Beaky should get a prequel. I want to know how this dude got stuck eating goblins.

The second story is a lot of fun and perfectly captures the craziness that a good fantasy tale can reach. Sutter has a goblin tell a fairy tale of a magic pig and the exploits that follow when the chief claims he’s acquired the pig’s powers. It sounds much more ludicrous than the story is, but that’s because the story is actually about some goblins who stumble on some magic from a traveller. The hijinks loop back around to the pig, but to see goblins messing around with magic wands and capes is a sight to see.

Once again the art is great, done here by Sean Izaakse, and suits the story quite well.
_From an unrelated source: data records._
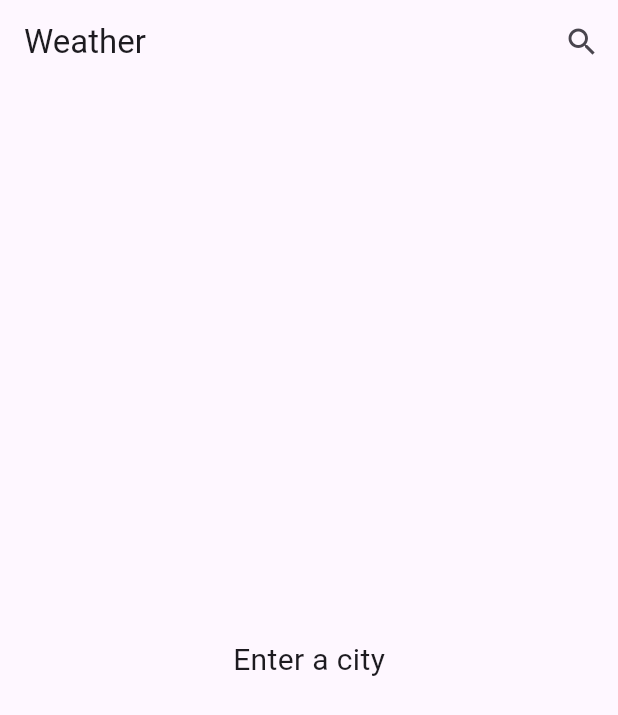
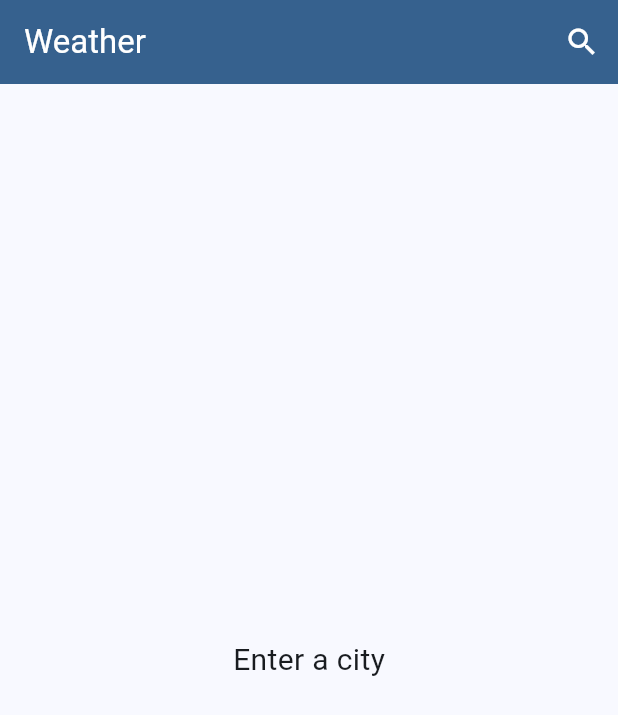
Before and after one commit to MySelfMukund/flutter_weatherapp_cubit_streamsubscription, a Flutter app: the screen it shows after launch, on a phone screen of 412 x 824 dp. Shown: the top 715 px of the screen. Run offline on Flutter 3.47's test engine with Material 3 defaults, Android fonts, the phone set to English and light mode, and no system bars; our stand-ins replace equatable, flutter_bloc, flutter_dotenv, recase.

Commit message:
Added widgets to home screen

```diff
--- /dev/null
+++ b/devtools_options.yaml
@@ -0,0 +1,3 @@
+description: This file stores settings for Dart & Flutter DevTools.
+documentation: https://docs.flutter.dev/tools/devtools/extensions#configure-extension-enablement-states
+extensions:
--- a/lib/main.dart
+++ b/lib/main.dart
@@ -32,8 +32,9 @@ class _MyAppState extends State<MyApp> {
         child: MaterialApp(
           title: 'Weather App',
           theme: ThemeData(
-            primarySwatch: Colors.blue,
-            colorScheme: ColorScheme.fromSeed(seedColor: Colors.deepPurple),
+            // primarySwatch: Colors.blue,
+            // primaryColor: Colors.red,
+            colorScheme: ColorScheme.fromSeed(seedColor: Colors.blue),
             // useMaterial3: true,
           ),
           routes: {
--- a/lib/pages/home_page.dart
+++ b/lib/pages/home_page.dart
@@ -1,5 +1,8 @@
 import 'package:flutter/material.dart';
+import 'package:flutter/widgets.dart';
 import 'package:flutter_bloc/flutter_bloc.dart';
+import 'package:recase/recase.dart';
+import 'package:weather_app_cubit_steam_subscription/constants.dart/constants.dart';
 import 'package:weather_app_cubit_steam_subscription/cubits/weather/weather_cubit.dart';
 import 'package:weather_app_cubit_steam_subscription/widgets/eror_dialog.dart';
 
@@ -18,9 +21,11 @@ class _HomePageState extends State<HomePage> {
   Widget build(BuildContext context) {
     return Scaffold(
         appBar: AppBar(
-          title: const Text('Weather'),
+          title: const Text('Weather', style: TextStyle(color: Colors.white)),
+          backgroundColor: Theme.of(context).colorScheme.primary,
           actions: [
             IconButton(
+              color: Colors.white,
               onPressed: () async {
                 _city = await Navigator.push(context, MaterialPageRoute(builder: (context) => const SearchPage()));
                 print(_city);
@@ -30,7 +35,25 @@ class _HomePageState extends State<HomePage> {
             ),
           ],
         ),
-        body: Padding(
+        body: _showWeather());
+  }
+
+  Widget showIcon(String iconName) {
+    return FadeInImage.assetNetwork(
+        width: 96, height: 96, placeholder: 'assets/images/loading.gif', image: 'http://$kIconHost/img/wn/$iconName@4x.png');
+  }
+
+  Widget formatText(String description) {
+    final formattedDescription = description.titleCase;
+    return Text(formattedDescription, style: const TextStyle(fontSize: 24), textAlign: TextAlign.center);
+  }
+
+  String showTemperatiure(double temp) {
+    return '${temp.toStringAsFixed(2)}°C';
+  }
+
+  Widget _showWeather() {
+    return Padding(
       padding: const EdgeInsets.all(16),
       child: BlocConsumer<WeatherCubit, WeatherState>(listener: (context, state) {
         if (state.status == WeatherStatus.error) {
@@ -48,14 +71,73 @@ class _HomePageState extends State<HomePage> {
         if (state.status == WeatherStatus.error && state.weather.name == '') {
           return initalWidget(context);
         }
-            return Center(
-              child: Text(
+        return ListView(
+          children: [
+            SizedBox(height: MediaQuery.of(context).size.height / 6),
+            Text(
               state.weather.name,
-                style: const TextStyle(fontSize: 18),
+              style: const TextStyle(fontSize: 40, fontWeight: FontWeight.bold),
+              textAlign: TextAlign.center,
             ),
+            const SizedBox(height: 10),
+            Row(
+              mainAxisAlignment: MainAxisAlignment.center,
+              children: [
+                Text(
+                  TimeOfDay.fromDateTime(state.weather.lastUpdated).format(context),
+                  style: const TextStyle(fontSize: 20, fontWeight: FontWeight.bold),
+                  textAlign: TextAlign.center,
+                ),
+                const SizedBox(width: 10),
+                Text(
+                  "(${state.weather.country})",
+                  style: const TextStyle(fontSize: 18, fontWeight: FontWeight.bold),
+                  textAlign: TextAlign.center,
+                ),
+              ],
+            ),
+            const SizedBox(height: 60),
+            Row(
+              mainAxisAlignment: MainAxisAlignment.center,
+              children: [
+                Text(
+                  showTemperatiure(state.weather.temp),
+                  style: const TextStyle(fontSize: 30, fontWeight: FontWeight.bold),
+                  textAlign: TextAlign.center,
+                ),
+                const SizedBox(width: 20),
+                Column(
+                  children: [
+                    Text(
+                      '${showTemperatiure(state.weather.tempMax)} max',
+                      style: const TextStyle(fontSize: 16),
+                      textAlign: TextAlign.center,
+                    ),
+                    Text(
+                      '${showTemperatiure(state.weather.tempMin)} min',
+                      style: const TextStyle(fontSize: 16),
+                      textAlign: TextAlign.center,
+                    ),
+                  ],
+                ),
+              ],
+            ),
+            const SizedBox(height: 60),
+            Row(
+              children: [
+                const Spacer(),
+                showIcon(state.weather.icon),
+                Expanded(
+                  flex: 3,
+                  child: formatText(state.weather.description),
+                ),
+                const Spacer()
+              ],
+            )
+          ],
         );
       }),
-        ));
+    );
   }
 
   Widget initalWidget(BuildContext context) {
--- a/lib/pages/search_page.dart
+++ b/lib/pages/search_page.dart
@@ -28,7 +28,8 @@ class _SearchPageState extends State<SearchPage> {
   Widget build(BuildContext context) {
     return Scaffold(
         appBar: AppBar(
-          title: const Text('Search'),
+          title: const Text('Search', style: TextStyle(color: Colors.white)),
+          backgroundColor: Theme.of(context).colorScheme.primary,
         ),
         body: Form(
           key: _formKey,
--- a/pubspec.yaml
+++ b/pubspec.yaml
@@ -54,6 +54,7 @@ flutter:
   # To add assets to your application, add an assets section, like this:
   assets:
     - .env
+    - assets/images/loading.gif
 
   #   - images/a_dot_burr.jpeg
   #   - images/a_dot_ham.jpeg
```
Also changed, not shown: assets/images/loading.gif (added). Lines whose indentation alone changed are shown as unchanged.
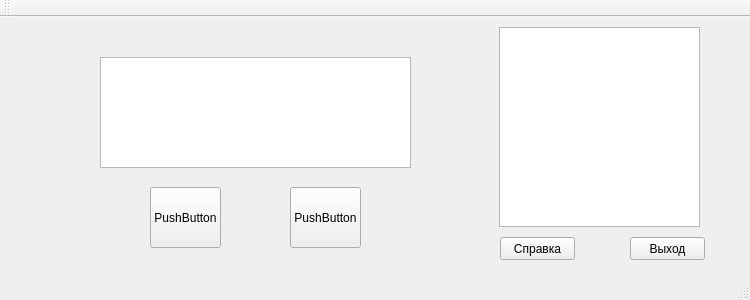
Qt form mainwindow.ui (MikioKyo/Slovar) before a commit.
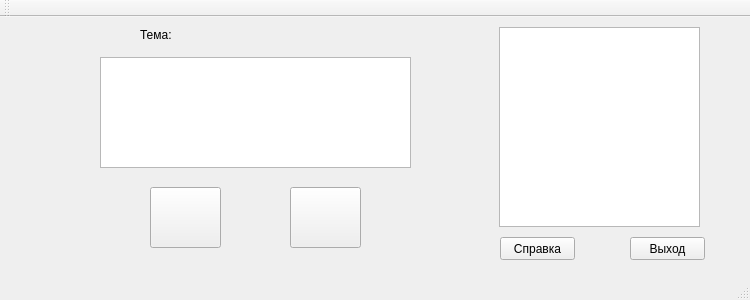
The same form after that commit.

Commit message: Поправил баг с закрытием программы при завершении файла

Patch:
```diff
--- a/mainwindow.ui
+++ b/mainwindow.ui
@@ -25,6 +25,9 @@
   <property name="windowTitle">
    <string>MainWindow</string>
   </property>
+  <property name="autoFillBackground">
+   <bool>false</bool>
+  </property>
   <widget class="QWidget" name="centralWidget">
    <widget class="QListWidget" name="listWidget">
     <property name="geometry">
@@ -73,7 +76,7 @@
      </rect>
     </property>
     <property name="text">
-     <string>PushButton</string>
+     <string/>
     </property>
    </widget>
    <widget class="QPushButton" name="answerButton_2">
@@ -86,7 +89,7 @@
      </rect>
     </property>
     <property name="text">
-     <string>PushButton</string>
+     <string/>
     </property>
    </widget>
    <widget class="QPushButton" name="infoButton">
@@ -125,7 +128,7 @@
      </rect>
     </property>
     <property name="text">
-     <string/>
+     <string>Тема:</string>
     </property>
    </widget>
   </widget>
```
The commit also changes 2 other files.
While the first story had a cartoony feel, this second story has the lighting and layout of how a fairy tale should go. Like a storybook, the panels are laid out evenly and always centered. There’s nothing too flashy about it, but the detail in the characters is vivid and clear.

Waterworld meets goblins!


  • Look mah, it looks great!
  • Goblins are dumb, fun and wild little dudes!
  • The first story, while entertaining, feels somehow empty

This comic is a lot of fun. Both stories are entertaining and worth a look with incredibly well rendered art. I’d say the first story doesn’t have quite as much impact as the shorter second story, but if you like fantasy, fairy tales, or an all around good goblin time take a peek at this one.

Is It Good?

Yes, going in blind I enjoyed this goblin ride.